LAGRANGE – The American Legion Auxiliary has named high school senior Joshua Clayton the winner of the ALA National Poppy Poster Contest and the ALA essay contest.
The ALA National Poppy Poster Contest gives kids in local communities the chance to show their support for U.S. military veterans, both those who have died and those still living. Children in grades 2-12 show off their artistic abilities and their creativity through posters showcasing the flower of the ALA: a bright red poppy.
Clayton’s poster features a woman in a white dress standing over a grave marker. She holds her face in her hands and weeps for the loss of her loved one. A small vase of red poppies sits on the side of the grave. Other poppies swirl around the right side of the poster and the phrase “Understand Freedom Has a Price” is written on the left. The marble pattern on the grave marker is made of hundreds of tiny dots, an art form called pointillism.
Clayton’s mother Natalie’s grandfather served in World War II, but the Claytons don’t have much personal connection to the military outside of that.
“He’s just always been really patriotic,” Natalie Clayton said about her son. “It’s just another way for him to provide a community service.”
Joshua Clayton has participated in the National Poppy Poster Competition since he was in sixth grade. His posters have won at the district level almost every year since. Now that Clayton has graduated high school and is attending Eastern Wyoming College in Torrington, he no longer qualified to participate in the contest.
The ALA has also awarded Clayton with a scholarship for his winning essay in which he sat down with retired Sgt. John Rinehart. Rinehart laid out in detail the story of his service in the Air Force, including the draft that pulled him into the military at 18 years old. Clayton notes that he “learned more than [he] thought possible” from his interview with Rinehart.
Clayton submitted his work for both competitions through the local John A. McGill unit of the ALA. Those looking for more information on how to join the poster contest can refer to their own local unit.
In 1919, Congress chartered The American Legion, a national nonprofit focused on providing assistance to veterans returning home from World War I, helping them reintegrate into their hometowns and still maintain the webs of support they had found in their time with the military. Soon after, a group of their wives, sisters and daughters formed the American Legion Auxiliary, working hand-in-hand with The American Legion to provide relief to veterans and their families.
Since then, the ALA has grown to involve more than 8,000 local communities and organizes education programs for local schools, send-off and welcome home events for military units and efforts to get health services to homeless veterans. The ALA has given more than $1 million in scholarships to kids like Joshua. The poppy became an official symbol of the organization on Sept. 27, 1920.
After World War I, poppies flourished all across France and Belgium. Scientists believe the lime from the rubble left after the war’s destruction provided the nutrients necessary for these poppies to grow.

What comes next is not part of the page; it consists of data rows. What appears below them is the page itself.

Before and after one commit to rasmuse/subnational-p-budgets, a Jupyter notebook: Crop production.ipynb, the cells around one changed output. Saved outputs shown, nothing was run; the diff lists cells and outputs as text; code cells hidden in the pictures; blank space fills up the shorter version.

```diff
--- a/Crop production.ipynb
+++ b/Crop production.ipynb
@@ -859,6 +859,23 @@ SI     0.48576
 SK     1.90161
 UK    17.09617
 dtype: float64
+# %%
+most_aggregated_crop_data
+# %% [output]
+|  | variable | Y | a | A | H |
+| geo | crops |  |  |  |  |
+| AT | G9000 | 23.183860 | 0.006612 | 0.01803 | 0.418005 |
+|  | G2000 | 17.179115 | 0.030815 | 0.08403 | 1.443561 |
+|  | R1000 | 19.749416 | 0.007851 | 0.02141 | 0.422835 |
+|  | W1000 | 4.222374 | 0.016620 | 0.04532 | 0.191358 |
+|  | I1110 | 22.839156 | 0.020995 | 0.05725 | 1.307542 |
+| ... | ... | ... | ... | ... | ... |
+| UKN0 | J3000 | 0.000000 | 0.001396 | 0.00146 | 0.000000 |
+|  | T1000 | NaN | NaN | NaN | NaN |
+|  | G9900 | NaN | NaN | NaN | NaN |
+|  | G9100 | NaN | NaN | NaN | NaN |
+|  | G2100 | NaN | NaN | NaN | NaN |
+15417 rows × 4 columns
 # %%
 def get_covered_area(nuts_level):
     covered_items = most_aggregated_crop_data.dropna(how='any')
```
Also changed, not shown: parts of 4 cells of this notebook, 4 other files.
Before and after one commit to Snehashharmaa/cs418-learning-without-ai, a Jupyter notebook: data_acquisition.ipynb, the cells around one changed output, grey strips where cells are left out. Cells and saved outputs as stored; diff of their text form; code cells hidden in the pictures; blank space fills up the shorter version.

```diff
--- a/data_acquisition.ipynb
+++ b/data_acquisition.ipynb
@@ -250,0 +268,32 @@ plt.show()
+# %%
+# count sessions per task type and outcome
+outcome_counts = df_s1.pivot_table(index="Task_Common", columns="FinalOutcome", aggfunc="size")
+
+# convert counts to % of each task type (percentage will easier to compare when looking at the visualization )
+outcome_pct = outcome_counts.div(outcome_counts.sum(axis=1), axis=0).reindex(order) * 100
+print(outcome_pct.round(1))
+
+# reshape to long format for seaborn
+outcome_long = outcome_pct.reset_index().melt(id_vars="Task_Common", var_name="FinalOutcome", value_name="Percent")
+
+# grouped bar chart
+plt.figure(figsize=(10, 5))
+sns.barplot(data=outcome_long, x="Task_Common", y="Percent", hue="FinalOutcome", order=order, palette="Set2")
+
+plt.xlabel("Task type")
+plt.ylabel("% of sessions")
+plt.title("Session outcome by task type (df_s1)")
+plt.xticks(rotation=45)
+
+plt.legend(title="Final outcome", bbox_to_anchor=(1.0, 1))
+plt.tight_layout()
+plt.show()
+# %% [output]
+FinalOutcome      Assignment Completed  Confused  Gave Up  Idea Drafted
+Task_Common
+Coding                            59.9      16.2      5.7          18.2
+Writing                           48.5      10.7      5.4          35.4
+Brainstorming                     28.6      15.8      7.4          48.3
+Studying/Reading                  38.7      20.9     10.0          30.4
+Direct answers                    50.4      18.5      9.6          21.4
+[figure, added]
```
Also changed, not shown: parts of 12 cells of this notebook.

In John McCrae’s 1915 poem “In Flanders Fields,” McCrae details the poppies blooming and larks flying high in the sky even as war rages on the ground during the battle of Belgium’s Ypres Salient. McCrae wrote this poem shortly after losing a close friend in the war. In the last few lines, McCrae urges the reader to continue to carry the torch of freedom and to remember that the fallen do not sleep even as the poppies continue to grow over them.
Every year on Veterans Day, Memorial Day and National Poppy Day (the Friday before Memorial Day), veterans involved with the ALA hand make small crepe paper poppies as part of their therapeutic rehabilitation. Volunteers hand out these small flowers to passersby, asking for donations in return. The funds raised from the handmade poppies go to programs providing food and other essentials to military families.